The True Story of Medical Books Bound in Human Skin (http://nautil.us/blog/the-true-story-of-medical-books-bound-in-human-skin)

Dragonwriter
06-20-2016, 07:29 PM
This just popped up in my Twitter feed. It might be useful. If not, it's still quite interesting.

The True Story of Medical Books Bound in Human Skin (http://nautil.us/blog/the-true-story-of-medical-books-bound-in-human-skin)

Fascinating, thanks! :)

ElaineA
06-20-2016, 08:45 PM
Ack, this question reminded me...when I passed through Wyoming last year, there is a museum with artifacts made from the skin of a famous train robber. Big Nose George pissed some people off. The museum has the shoes made from his skin, pictured here (http://www.roadsideamerica.com/story/14910)

Bolero
06-22-2016, 12:27 AM
I've never been too clear on the particulars, but there is a kind of deer hide tanning called brain tanning which sounds suitably disturbing (on top of the normal disturbing-ness of tanning). Deer tanned hide comes out soft and supple and pale cream to golden.

You rub the skin with the brain, is my understanding from research a while back.

No idea why that would preserve the skin, which is the purpose of the chemicals used - including oak galls which have tannin in, hence tanning (I believe).

Eluveitie
08-05-2016, 02:10 PM
https://en.wikipedia.org/wiki/N%C3%A1br%C3%B3k
At the bottom of that article, in the additional links section, you'll find a link to a Daily Mail article about "Necropants" with a photo of a pair.

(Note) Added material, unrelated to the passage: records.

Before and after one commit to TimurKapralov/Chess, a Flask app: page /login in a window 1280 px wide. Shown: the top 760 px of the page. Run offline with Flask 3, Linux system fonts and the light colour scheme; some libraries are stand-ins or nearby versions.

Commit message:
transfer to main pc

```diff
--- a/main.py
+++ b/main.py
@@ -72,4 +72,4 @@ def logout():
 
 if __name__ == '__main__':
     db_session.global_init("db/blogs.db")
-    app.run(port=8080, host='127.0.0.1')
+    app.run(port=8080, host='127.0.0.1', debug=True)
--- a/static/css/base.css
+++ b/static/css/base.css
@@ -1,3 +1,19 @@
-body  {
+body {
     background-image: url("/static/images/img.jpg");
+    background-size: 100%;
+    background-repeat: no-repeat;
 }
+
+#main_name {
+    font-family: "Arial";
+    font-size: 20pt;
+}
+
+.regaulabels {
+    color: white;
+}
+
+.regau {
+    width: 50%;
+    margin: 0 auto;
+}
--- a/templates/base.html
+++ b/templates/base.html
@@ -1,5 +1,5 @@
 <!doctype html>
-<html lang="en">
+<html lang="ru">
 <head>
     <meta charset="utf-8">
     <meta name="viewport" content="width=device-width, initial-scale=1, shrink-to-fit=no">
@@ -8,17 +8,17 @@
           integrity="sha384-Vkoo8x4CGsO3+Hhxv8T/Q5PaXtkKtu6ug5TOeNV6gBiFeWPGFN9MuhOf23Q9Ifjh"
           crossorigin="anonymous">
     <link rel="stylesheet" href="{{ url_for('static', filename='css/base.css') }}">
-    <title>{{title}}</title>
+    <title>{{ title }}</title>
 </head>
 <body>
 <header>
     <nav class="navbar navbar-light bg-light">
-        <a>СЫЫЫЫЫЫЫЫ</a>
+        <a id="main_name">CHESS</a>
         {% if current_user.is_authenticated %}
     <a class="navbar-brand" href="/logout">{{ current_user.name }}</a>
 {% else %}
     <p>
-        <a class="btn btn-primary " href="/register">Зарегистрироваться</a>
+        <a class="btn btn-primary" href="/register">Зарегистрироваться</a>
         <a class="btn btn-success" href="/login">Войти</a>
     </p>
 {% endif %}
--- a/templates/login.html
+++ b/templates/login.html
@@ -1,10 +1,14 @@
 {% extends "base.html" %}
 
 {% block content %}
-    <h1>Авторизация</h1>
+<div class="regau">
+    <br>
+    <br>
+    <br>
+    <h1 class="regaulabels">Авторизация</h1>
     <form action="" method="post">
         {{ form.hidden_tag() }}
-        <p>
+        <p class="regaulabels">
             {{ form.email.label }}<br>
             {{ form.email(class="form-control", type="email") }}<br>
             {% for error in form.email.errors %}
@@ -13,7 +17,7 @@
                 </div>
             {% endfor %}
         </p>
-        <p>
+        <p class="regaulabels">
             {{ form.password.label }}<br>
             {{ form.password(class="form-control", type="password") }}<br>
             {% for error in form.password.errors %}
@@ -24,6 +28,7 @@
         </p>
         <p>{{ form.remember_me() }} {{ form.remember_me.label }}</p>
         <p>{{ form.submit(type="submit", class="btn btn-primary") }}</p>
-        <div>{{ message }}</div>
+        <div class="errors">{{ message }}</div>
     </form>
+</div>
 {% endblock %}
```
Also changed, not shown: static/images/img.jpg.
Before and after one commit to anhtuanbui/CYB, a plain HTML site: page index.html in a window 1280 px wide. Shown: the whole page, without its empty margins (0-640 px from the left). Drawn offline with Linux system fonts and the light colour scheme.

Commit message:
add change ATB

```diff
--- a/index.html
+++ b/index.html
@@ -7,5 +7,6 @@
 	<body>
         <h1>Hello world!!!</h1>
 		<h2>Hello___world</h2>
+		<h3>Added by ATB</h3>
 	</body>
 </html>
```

I don't want to post a link to the DM article because it's rather grotesque.

Sumac is used to tan leather.

mirandashell
08-05-2016, 02:54 PM
Do you ever wish you could unread something?

JimmyB27
08-05-2016, 03:46 PM
I don't want to post a link to the DM article because it's rather grotesque.
Well, it *is* a Daily Mail article...

Eluveitie
08-05-2016, 04:12 PM
Well, it *is* a Daily Mail article...

To be fair, WebMD is far more terrifying. :) Whenever I visit that site, I have to cover half the screen with my hand, just to avoid looking at the pictures of various skin diseases.

Eluveitie
08-05-2016, 04:14 PM
Do you ever wish you could unread something?

Happens to me all the time. Maybe I should edit my post with a disclaimer: Might scar you for life, give you nightmares, or induce sudden projectile vomiting.